Find the line containing "texts, low augmentation" in the entries below. Reproduce that line and each one after it to the end, exactly, with no other lines.

━━━ Exercise data

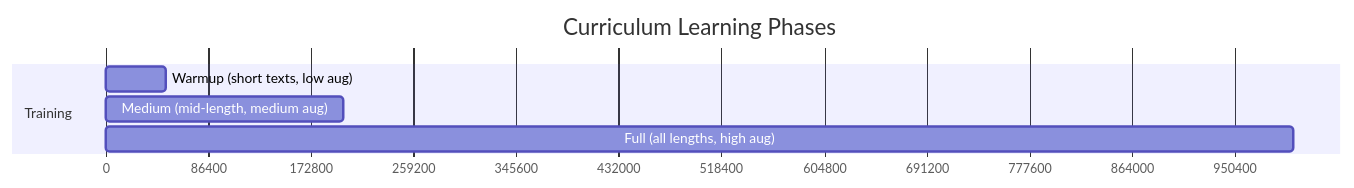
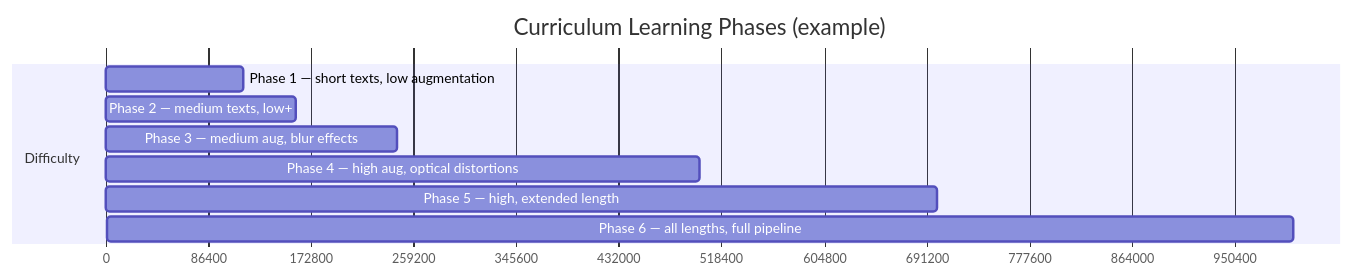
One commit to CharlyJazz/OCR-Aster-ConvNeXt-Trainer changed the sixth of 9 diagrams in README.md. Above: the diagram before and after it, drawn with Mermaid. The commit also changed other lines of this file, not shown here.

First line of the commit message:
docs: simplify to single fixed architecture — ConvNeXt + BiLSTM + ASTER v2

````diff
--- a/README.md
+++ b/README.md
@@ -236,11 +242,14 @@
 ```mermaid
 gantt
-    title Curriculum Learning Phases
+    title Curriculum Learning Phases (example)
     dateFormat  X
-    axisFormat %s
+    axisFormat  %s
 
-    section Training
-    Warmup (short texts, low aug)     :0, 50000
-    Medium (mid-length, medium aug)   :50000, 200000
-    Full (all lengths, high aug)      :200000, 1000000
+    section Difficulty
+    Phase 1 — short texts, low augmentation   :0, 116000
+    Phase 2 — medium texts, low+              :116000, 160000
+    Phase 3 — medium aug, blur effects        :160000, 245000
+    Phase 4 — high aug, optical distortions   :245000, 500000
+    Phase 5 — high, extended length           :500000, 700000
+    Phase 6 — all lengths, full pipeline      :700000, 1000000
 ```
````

━━━━━━

» **Exercise result**
+    Phase 1 — short texts, low augmentation   :0, 116000
+    Phase 2 — medium texts, low+              :116000, 160000
+    Phase 3 — medium aug, blur effects        :160000, 245000
+    Phase 4 — high aug, optical distortions   :245000, 500000
+    Phase 5 — high, extended length           :500000, 700000
+    Phase 6 — all lengths, full pipeline      :700000, 1000000
 ```
````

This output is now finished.